Beer (or booze in general): You never know how far a "real" PBR will take you in Utah when visiting friends or making them. Their PBR is 3.2 percent alcohol; ours is 5 percent. You can buy "real" beer there, though it's expensive and only available at the liquor store, which can be a hassle.
The Shotz Ski: A road-trip must that will make you friends wherever you go. Guaranteed. There's nothing more satisfying than introducing someone to their first Shotz Ski ritual.
Some other items good to remember while out on the open road:
Beans: While an economical option for food during the long, cold winter months, too much bean consumption will definitely ensure that you're never invited back on a road trip, as road trips often mean extended durations of time in confined spaces.
Fuel stops: While this is the biggest time-waster of any road trip, if you're unsure where the next gas station is, it's better to enter a long stretch of remote highway with a full tank at 11 pm than to risk running out of fuel somewhere between Hammond and Deer Lodge, Montana.
Music: Come up with a good playlist that can keep you motivated driving those dark, snowy highways. Do it before leaving a good wireless connection, as sometimes the cloud has a mysterious way of deciding what should be available on your iPhone, as opposed to what has been stored in the cloud.
Feather bed: This is your best friend, should you be bunking in the back of a pickup truck.
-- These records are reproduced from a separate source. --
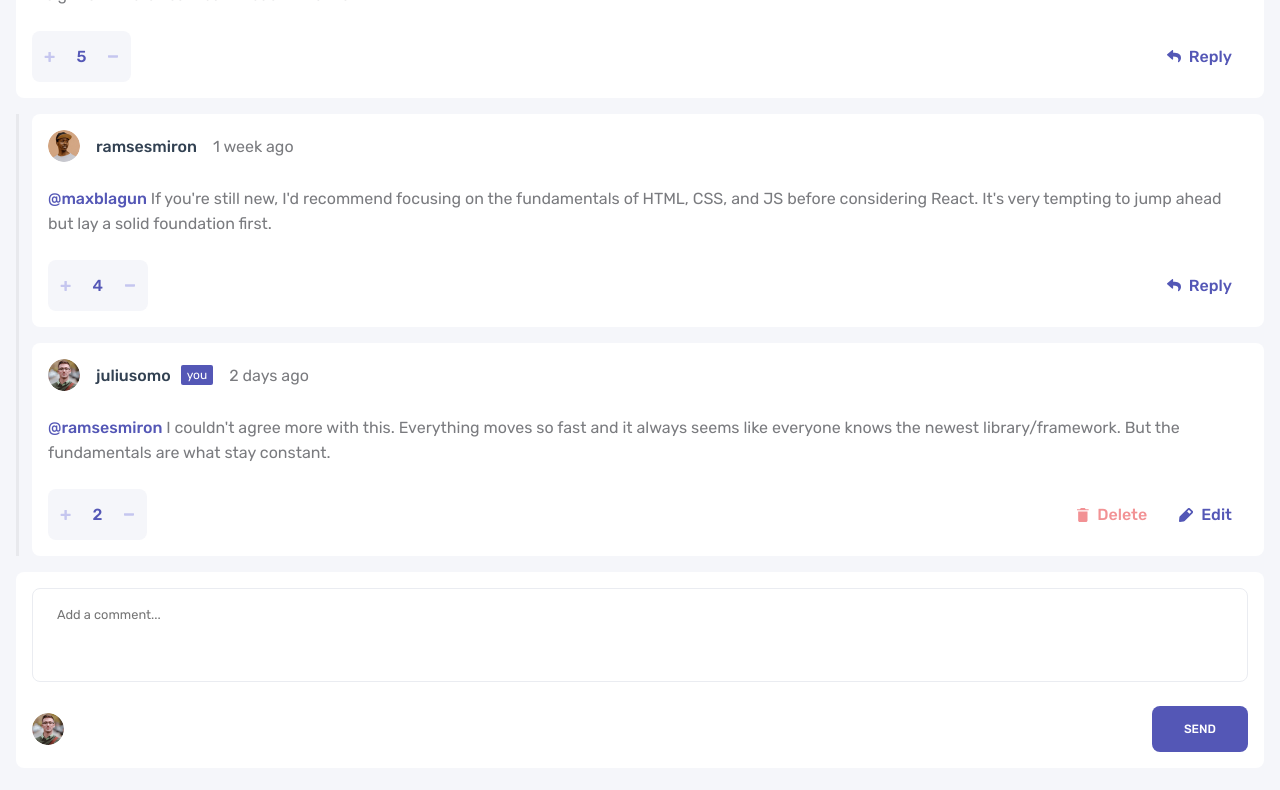
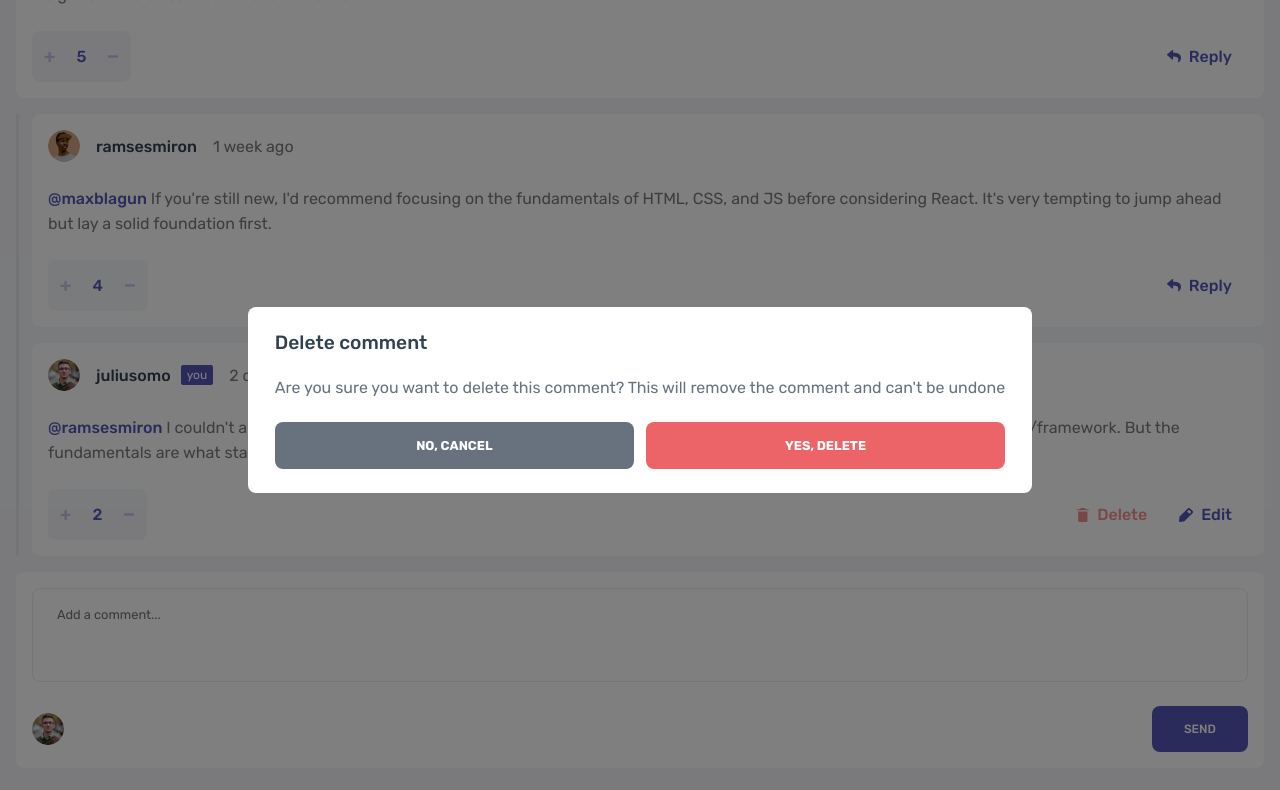
Before and after one commit to Diounata/comments-section, a React (Vite) app in the folder client/: page / in a window 1280 px wide. Both pictures are taken after a click on the button "Delete". Shown: the part 376-1166 px from the top of the page. Built offline with nearby package versions, Linux system fonts and the light colour scheme.

Commit message:
add: DeleteModal toggle function

```diff
--- a/client/src/components/Comment/index.tsx
+++ b/client/src/components/Comment/index.tsx
@@ -28,7 +28,7 @@ interface Props {
 }
 
 export function Comment({ isFirstReply = false, type, comment }: Props) {
-  const { loggedUser } = useComment();
+  const { loggedUser, toggleIsDeletingComment } = useComment();
 
   const { content, createdAt, replyingTo, score, user } = comment;
 
@@ -68,7 +68,7 @@ export function Comment({ isFirstReply = false, type, comment }: Props) {
         <ButtonsContainer>
           {user.username === loggedUser!.username ? (
             <>
-              <Button color="RED">
+              <Button color="RED" onClick={toggleIsDeletingComment}>
                 <img src={DeleteSVG} alt="Delete" title="Delete" /> Delete
               </Button>
 
--- a/client/src/components/DeleteModal/index.tsx
+++ b/client/src/components/DeleteModal/index.tsx
@@ -1,6 +1,19 @@
 import { GlobalContainer, Modal, Title, Message, Footer, Button } from './styles';
+import { useEffect } from 'react';
+
+import { useComment } from '../../contexts/CommentContext';
 
 export function DeleteModal() {
+  const { toggleIsDeletingComment } = useComment();
+
+  useEffect(() => {
+    document.body.style.overflow = 'hidden';
+
+    return () => {
+      document.body.style.overflow = 'auto';
+    };
+  }, []);
+
   return (
     <GlobalContainer>
       <Modal>
@@ -11,8 +24,13 @@ export function DeleteModal() {
         </Message>
 
         <Footer>
-          <Button variation="cancel">No, cancel</Button>
-          <Button variation="confirm">Yes, delete</Button>
+          <Button variation="cancel" onClick={toggleIsDeletingComment}>
+            No, cancel
+          </Button>
+
+          <Button variation="confirm" onClick={toggleIsDeletingComment}>
+            Yes, delete
+          </Button>
         </Footer>
       </Modal>
     </GlobalContainer>
--- a/client/src/contexts/CommentContext.tsx
+++ b/client/src/contexts/CommentContext.tsx
@@ -40,13 +40,21 @@ interface LoggedUserProps {
 interface Props {
   loggedUser: LoggedUserProps | null;
   comments: CommentProps[] | null;
+  isDeletingComment: boolean;
   isLoading: boolean;
+
+  toggleIsDeletingComment(): void;
 }
 
 export function CommentProvider({ children }: ChildrenProps) {
   const [comments, setComments] = useState<CommentProps[] | null>(null);
   const [loggedUser, setLoggedUser] = useState<LoggedUserProps | null>(null);
+  const [isDeletingComment, setIsDeletingComment] = useState(false);
   const [isLoading, setIsLoading] = useState(true);
+
+  function toggleIsDeletingComment() {
+    setIsDeletingComment(prev => !prev);
+  }
 
   useEffect(() => {
     const { currentUser, comments } = data;
@@ -58,7 +66,9 @@ export function CommentProvider({ children }: ChildrenProps) {
   }, []);
 
   return (
-    <CommentContext.Provider value={{ comments, loggedUser, isLoading }}>
+    <CommentContext.Provider
+      value={{ comments, loggedUser, isDeletingComment, toggleIsDeletingComment, isLoading }}
+    >
       {children}
     </CommentContext.Provider>
   );
--- a/client/src/pages/home/index.tsx
+++ b/client/src/pages/home/index.tsx
@@ -1,4 +1,5 @@
 import { Container } from './styles';
+import { Fragment } from 'react';
 
 import { Comment } from '../../components/Comment';
 import { AddComment } from '../../components/AddComment';
@@ -7,7 +8,7 @@ import { DeleteModal } from '../../components/DeleteModal';
 import { useComment } from '../../contexts/CommentContext';
 
 export function Home() {
-  const { comments, isLoading } = useComment();
+  const { comments, isDeletingComment, isLoading } = useComment();
 
   return (
     <Container>
@@ -16,18 +17,18 @@ export function Home() {
       ) : (
         <>
           {comments!.map(comment => (
-            <>
-              <Comment key={comment.id} comment={comment} type="comment" />
+            <Fragment key={comment.id}>
+              <Comment comment={comment} type="comment" />
 
               {comment.replies!.map((reply, index) => (
                 <Comment key={reply.id} comment={reply} isFirstReply={index === 0} type="reply" />
               ))}
-            </>
+            </Fragment>
           ))}
 
           <AddComment />
 
-          {false && <DeleteModal />}
+          {isDeletingComment && <DeleteModal />}
         </>
       )}
     </Container>
```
The small comforts of home will compel you to seek powder days in the most remote places, just so you're able to sleep in the back of your truck or SUV. And if you have one of those power adapters to plug into your 12-volt outlet (about $20 at most truck stops), bring portable boot heaters and a coffee maker. You'll be the envy of everyone, showing up on a cold, snowy morning, wearing warm boots while sipping your hot coffee. ♦